On August 17, I was a guest of my friends Ruby and Wade at the Nanney reunion held at Round Hill Baptist Church in Union Mills, NC. My second year to be included. There was a large turnout, and I met several “new” Nanneys, one of whom is an elegant octogenarian who has been compiling information on her family for years. She invited me to her home.
I am still reading and sorting through the records that she has graciously made available to me, and I will share them here when I can get a handle on them. I would like to present some of these family stories in an entertaining but accurate forum. And I continue to be puzzled to explain why I have such a heart for the Nanney family. They certainly don’t need my help as a historian. They have several in their own ranks.
Nevertheless, I will persevere in presenting their connection to the settling of McDowell County in western North Carolina. Many of this extended family are in Virginia, Tennessee, Mississippi, and Texas, and their history parallels experiences all over the country. I am concentrating on those in this area whose backgrounds weave together to define our community.
I can already see the trail from our blogging origin in Brackett Town going west and east at the same time, spreading from Montford Cove to Dysartsville, land that is mostly undeveloped according to city folk standards. I like it here.
Last weekend, the Dysartsville community club had a fundraiser because we need a new air conditioner to replace one that was stolen. However the temps are in the 60’s so we don’t need it on Wednesday, October 1, when the club will host the reenactors of the brutal journey taken by Patriots in 1780. At this location the Overmountain men rested for a couple days before riding hard to counter the Royalist threat on their homes. They caught them on Kings Mountain. Thomas Jefferson suggested this was the turning point in the Revolutionary War. (See Chap 5 of the Nanney Saga: Overmountain Men)

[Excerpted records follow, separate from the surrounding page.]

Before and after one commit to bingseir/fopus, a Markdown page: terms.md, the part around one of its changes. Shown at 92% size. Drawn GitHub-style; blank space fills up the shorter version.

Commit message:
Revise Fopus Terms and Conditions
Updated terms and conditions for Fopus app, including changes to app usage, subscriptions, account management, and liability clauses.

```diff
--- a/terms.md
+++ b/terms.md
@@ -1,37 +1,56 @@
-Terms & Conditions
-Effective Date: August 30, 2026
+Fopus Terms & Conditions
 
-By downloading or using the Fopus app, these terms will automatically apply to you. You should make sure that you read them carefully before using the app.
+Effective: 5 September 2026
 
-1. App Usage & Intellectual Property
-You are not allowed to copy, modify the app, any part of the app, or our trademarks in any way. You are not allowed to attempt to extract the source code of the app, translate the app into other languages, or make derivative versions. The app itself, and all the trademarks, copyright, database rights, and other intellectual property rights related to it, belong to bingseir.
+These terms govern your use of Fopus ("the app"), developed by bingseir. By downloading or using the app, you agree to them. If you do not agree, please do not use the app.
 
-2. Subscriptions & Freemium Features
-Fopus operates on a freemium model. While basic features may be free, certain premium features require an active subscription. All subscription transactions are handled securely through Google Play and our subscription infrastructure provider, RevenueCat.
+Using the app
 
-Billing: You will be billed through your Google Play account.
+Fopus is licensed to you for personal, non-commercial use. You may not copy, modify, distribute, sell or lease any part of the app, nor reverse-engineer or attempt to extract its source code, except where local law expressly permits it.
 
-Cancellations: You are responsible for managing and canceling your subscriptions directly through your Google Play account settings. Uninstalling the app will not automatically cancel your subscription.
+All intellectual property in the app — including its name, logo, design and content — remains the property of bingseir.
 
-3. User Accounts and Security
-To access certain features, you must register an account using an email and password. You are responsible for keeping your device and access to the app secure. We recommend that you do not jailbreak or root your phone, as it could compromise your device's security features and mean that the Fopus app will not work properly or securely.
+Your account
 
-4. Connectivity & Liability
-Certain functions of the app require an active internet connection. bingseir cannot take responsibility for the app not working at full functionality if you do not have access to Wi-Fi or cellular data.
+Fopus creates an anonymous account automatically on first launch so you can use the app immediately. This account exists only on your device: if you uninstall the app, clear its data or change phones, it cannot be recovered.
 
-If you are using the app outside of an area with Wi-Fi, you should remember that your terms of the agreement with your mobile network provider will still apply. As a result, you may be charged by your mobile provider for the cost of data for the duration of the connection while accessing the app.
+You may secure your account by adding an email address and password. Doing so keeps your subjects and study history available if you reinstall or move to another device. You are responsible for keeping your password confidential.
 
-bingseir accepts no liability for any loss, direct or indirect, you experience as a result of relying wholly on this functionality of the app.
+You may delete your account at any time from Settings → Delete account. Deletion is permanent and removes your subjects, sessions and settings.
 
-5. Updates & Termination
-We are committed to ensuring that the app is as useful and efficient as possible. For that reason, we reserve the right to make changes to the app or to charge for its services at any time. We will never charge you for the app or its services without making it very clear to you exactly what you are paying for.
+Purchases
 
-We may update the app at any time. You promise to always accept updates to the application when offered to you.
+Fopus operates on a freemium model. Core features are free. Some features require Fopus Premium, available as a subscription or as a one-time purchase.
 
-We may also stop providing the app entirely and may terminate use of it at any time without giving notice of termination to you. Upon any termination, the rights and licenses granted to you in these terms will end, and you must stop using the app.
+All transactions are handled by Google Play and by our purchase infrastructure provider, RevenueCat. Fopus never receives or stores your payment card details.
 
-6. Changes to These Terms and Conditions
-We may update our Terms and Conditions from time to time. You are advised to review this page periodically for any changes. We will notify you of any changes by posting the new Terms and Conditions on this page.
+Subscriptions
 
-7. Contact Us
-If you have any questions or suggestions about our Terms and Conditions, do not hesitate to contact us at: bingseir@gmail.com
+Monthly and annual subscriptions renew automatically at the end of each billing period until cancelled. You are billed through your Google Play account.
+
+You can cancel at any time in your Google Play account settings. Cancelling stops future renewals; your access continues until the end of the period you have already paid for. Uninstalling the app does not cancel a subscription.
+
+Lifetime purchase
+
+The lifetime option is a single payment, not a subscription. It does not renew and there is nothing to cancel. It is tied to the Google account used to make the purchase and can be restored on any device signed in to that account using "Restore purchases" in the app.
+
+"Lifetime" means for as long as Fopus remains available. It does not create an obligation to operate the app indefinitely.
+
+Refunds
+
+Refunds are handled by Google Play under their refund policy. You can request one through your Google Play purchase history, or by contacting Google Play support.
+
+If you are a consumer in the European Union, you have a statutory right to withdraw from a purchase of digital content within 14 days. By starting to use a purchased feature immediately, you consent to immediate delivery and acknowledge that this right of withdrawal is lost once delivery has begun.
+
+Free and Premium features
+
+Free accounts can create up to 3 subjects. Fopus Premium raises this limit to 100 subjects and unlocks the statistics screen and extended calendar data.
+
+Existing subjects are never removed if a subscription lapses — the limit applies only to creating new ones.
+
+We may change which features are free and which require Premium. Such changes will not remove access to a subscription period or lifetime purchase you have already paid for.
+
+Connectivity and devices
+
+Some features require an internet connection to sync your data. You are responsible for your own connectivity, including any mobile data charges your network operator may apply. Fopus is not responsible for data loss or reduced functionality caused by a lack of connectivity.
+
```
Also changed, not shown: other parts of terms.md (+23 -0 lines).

There will be a play debut of “Liberty Hill,” written by one of my favorite novelists, Robert Inman, performed at the Joy Performance Center in Kings Mountain, SC, on Saturday and Sunday, October 4 and 5. Visitors can also take advantage of the video and museum at Kings Mountain National Military Park. And walk the 1-1/2 mile Battlefield trail that takes visitors along the Patriot position from which they launched an attack on the ridge.
There is always lots to do. I understand we only get one day at a time, so I intend to enjoy mine. And yes, that includes reading the history of the Nanneys. Why? I don’t know.